::: DATA FOR ANALYSIS

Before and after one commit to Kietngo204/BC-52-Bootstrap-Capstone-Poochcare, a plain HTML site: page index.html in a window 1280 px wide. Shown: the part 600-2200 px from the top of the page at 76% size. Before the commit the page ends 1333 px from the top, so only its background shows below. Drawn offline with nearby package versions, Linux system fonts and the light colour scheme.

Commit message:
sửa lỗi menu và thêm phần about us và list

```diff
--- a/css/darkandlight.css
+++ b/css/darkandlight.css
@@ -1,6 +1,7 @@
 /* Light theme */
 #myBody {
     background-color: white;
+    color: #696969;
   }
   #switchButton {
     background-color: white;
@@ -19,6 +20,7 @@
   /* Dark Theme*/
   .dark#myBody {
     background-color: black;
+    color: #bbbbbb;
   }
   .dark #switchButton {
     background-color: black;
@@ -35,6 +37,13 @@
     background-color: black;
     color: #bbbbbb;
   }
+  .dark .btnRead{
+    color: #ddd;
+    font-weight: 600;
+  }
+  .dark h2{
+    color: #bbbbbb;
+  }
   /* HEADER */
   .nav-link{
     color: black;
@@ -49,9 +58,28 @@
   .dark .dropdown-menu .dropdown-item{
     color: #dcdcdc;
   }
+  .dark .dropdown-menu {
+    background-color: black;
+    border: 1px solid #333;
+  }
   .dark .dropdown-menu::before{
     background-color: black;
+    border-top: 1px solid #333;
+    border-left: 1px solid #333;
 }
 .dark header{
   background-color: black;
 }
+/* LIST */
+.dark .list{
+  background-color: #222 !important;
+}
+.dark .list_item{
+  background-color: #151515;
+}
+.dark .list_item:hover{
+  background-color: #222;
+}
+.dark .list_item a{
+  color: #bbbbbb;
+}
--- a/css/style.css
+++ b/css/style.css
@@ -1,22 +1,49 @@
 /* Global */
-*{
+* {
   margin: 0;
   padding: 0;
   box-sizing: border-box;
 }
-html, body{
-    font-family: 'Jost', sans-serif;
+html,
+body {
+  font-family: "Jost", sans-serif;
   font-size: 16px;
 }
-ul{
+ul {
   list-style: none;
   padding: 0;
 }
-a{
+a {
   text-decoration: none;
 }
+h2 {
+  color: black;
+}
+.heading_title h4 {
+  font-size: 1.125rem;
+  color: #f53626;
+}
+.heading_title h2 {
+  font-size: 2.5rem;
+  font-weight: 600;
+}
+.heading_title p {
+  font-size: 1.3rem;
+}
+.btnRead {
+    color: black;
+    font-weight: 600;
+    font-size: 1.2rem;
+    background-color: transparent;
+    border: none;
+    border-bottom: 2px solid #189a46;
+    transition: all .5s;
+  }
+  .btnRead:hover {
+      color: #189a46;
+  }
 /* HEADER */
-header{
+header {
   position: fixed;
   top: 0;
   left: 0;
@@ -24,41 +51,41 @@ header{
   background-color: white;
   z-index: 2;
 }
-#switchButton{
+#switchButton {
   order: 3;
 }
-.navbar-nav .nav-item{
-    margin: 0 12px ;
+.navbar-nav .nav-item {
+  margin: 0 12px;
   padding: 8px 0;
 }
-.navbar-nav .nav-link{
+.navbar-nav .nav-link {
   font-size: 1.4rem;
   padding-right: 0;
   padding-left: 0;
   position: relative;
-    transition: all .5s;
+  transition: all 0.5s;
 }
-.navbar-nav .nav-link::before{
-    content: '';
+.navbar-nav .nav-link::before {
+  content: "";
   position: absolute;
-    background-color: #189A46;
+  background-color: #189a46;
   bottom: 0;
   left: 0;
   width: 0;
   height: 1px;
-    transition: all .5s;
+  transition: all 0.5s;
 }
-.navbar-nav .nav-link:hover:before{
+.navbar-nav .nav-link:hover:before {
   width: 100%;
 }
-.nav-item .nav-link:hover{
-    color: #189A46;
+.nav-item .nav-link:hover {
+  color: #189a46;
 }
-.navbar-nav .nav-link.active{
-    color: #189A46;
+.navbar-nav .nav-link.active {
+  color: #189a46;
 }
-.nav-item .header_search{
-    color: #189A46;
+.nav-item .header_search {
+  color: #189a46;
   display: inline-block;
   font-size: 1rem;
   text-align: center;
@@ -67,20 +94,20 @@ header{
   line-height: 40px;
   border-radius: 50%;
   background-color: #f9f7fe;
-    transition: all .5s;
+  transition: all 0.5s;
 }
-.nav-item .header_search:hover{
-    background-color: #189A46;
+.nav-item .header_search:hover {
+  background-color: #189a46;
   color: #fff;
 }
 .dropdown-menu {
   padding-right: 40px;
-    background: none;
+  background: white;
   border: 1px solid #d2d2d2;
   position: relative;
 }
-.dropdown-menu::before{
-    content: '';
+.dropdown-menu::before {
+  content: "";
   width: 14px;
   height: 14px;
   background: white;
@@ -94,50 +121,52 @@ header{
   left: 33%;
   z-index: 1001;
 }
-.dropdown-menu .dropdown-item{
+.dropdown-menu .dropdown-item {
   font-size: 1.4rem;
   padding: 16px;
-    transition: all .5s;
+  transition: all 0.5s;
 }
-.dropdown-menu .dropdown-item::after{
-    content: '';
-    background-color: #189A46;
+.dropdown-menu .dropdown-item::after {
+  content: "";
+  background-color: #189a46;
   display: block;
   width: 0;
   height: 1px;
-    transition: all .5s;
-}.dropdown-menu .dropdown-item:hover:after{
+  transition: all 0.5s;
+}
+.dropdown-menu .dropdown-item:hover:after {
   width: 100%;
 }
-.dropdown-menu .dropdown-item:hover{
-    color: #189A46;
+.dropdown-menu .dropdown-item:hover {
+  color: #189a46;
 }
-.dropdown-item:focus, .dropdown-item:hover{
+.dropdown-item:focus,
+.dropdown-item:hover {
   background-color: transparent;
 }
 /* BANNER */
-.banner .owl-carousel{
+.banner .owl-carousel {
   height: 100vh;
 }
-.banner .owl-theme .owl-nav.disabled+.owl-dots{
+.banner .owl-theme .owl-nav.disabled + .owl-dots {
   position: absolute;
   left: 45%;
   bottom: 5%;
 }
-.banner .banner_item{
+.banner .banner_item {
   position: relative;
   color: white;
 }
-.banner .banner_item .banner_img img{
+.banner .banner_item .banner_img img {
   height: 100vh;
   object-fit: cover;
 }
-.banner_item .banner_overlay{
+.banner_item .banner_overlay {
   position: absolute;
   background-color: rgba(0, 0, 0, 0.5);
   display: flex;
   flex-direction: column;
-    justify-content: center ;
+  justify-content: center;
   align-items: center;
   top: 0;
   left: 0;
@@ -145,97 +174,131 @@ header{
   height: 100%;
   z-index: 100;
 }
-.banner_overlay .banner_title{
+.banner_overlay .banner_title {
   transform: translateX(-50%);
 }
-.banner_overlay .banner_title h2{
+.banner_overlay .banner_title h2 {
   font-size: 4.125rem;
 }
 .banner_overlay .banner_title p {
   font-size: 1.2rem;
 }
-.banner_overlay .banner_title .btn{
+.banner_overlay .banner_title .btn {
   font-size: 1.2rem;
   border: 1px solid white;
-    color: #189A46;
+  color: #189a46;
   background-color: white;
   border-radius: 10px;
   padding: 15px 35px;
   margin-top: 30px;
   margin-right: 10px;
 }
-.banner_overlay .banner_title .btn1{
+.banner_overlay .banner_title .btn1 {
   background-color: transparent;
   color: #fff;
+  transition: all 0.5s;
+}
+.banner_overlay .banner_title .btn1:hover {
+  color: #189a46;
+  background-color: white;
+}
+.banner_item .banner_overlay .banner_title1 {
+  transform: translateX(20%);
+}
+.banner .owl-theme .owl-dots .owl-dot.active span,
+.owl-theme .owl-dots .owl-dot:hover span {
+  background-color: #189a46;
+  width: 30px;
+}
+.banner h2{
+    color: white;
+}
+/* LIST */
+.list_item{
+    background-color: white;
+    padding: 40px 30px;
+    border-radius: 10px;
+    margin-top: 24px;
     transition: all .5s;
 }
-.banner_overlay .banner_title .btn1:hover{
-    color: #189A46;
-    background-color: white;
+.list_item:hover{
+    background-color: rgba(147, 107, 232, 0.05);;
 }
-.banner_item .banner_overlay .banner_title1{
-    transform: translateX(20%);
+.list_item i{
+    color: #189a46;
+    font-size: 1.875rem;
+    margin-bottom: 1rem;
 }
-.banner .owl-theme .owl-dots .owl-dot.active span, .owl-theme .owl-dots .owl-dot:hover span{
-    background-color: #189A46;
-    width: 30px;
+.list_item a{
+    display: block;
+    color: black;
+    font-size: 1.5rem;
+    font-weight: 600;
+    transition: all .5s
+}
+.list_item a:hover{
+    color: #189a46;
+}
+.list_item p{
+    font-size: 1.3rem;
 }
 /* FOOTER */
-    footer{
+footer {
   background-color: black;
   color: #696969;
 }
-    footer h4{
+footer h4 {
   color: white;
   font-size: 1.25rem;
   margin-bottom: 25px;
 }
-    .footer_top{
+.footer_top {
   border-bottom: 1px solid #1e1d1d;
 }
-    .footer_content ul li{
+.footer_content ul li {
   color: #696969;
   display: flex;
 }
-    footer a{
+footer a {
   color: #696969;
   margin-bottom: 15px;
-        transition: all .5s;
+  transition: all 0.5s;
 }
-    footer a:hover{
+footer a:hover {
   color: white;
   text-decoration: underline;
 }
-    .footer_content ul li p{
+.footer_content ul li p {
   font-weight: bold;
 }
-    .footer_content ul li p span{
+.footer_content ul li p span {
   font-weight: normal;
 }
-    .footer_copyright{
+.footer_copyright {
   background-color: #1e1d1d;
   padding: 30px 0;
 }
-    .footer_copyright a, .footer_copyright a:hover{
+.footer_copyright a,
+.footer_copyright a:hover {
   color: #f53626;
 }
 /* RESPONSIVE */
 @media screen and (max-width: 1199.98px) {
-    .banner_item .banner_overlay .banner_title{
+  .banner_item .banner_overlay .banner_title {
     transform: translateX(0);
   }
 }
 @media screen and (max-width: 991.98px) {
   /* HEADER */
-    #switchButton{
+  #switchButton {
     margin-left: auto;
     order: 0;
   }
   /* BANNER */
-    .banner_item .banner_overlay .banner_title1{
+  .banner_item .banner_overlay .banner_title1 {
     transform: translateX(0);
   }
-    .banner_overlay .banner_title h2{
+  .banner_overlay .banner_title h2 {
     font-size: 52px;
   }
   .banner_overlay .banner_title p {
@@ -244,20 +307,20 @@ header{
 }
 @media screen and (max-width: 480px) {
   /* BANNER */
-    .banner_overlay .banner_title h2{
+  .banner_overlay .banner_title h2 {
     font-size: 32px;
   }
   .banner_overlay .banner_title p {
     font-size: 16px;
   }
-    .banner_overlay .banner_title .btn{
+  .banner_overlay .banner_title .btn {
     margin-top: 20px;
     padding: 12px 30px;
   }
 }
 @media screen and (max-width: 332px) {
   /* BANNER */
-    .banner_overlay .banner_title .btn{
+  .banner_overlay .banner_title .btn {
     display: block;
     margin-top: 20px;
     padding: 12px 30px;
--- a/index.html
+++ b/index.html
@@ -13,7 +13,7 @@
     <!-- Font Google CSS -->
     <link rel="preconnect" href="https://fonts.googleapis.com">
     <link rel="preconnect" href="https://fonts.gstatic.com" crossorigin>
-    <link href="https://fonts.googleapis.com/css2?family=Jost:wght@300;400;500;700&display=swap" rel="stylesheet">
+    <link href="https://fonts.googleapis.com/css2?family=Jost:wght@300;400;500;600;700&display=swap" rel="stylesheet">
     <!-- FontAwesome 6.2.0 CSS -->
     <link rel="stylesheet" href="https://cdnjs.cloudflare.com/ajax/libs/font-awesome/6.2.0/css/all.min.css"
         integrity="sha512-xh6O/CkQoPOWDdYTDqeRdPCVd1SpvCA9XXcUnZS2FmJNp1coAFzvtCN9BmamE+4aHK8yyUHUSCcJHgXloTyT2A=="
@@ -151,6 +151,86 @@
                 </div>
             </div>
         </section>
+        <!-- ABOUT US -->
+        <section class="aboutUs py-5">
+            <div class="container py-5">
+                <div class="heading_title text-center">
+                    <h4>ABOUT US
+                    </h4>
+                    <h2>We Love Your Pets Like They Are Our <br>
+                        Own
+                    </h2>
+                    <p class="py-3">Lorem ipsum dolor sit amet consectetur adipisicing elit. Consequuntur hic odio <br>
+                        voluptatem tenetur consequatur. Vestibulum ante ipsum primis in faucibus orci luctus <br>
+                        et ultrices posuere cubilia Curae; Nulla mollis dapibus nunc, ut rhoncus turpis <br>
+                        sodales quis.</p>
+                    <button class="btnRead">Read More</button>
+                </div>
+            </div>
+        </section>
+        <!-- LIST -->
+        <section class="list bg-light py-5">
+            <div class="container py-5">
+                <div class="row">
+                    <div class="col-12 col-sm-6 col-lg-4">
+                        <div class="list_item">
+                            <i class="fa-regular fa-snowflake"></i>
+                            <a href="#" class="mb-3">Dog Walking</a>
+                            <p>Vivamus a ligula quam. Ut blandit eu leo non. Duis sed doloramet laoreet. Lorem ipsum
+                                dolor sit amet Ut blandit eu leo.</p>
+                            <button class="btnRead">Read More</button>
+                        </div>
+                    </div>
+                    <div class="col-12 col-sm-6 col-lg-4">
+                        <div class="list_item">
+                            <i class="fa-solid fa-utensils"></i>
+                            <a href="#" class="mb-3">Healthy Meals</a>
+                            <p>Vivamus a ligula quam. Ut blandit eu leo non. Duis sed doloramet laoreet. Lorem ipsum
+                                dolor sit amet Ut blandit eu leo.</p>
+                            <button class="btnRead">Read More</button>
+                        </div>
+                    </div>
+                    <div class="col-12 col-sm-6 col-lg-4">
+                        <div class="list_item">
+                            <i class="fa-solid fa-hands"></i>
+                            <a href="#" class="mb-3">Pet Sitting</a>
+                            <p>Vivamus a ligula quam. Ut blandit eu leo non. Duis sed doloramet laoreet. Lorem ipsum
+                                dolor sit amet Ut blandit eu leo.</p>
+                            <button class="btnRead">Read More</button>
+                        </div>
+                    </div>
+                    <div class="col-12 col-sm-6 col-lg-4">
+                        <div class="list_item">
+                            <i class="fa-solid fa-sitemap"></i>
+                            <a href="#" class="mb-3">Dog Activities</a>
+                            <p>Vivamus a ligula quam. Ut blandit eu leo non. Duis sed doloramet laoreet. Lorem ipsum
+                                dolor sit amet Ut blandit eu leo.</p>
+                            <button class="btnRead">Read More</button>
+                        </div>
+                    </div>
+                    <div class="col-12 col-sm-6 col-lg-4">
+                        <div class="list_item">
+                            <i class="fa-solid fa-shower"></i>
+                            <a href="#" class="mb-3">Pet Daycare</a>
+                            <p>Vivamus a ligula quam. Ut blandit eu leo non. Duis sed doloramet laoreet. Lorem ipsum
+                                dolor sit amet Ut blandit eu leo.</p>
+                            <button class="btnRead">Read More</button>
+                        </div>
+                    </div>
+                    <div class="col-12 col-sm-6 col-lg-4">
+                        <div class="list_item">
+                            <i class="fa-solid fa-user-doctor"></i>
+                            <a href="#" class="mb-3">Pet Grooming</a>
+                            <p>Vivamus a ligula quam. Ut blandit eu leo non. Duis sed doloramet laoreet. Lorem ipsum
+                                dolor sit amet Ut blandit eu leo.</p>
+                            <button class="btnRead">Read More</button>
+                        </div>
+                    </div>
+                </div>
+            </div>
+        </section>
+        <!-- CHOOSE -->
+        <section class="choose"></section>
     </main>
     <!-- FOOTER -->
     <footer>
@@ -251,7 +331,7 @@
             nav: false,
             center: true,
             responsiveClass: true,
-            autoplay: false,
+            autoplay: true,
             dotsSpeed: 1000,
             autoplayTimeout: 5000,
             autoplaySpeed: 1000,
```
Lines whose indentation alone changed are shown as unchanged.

::::::

• WHAT TO PRODUCE
State how many lines of the records above contain "left", with no words besides the number.

• EXERCISE ANSWER
8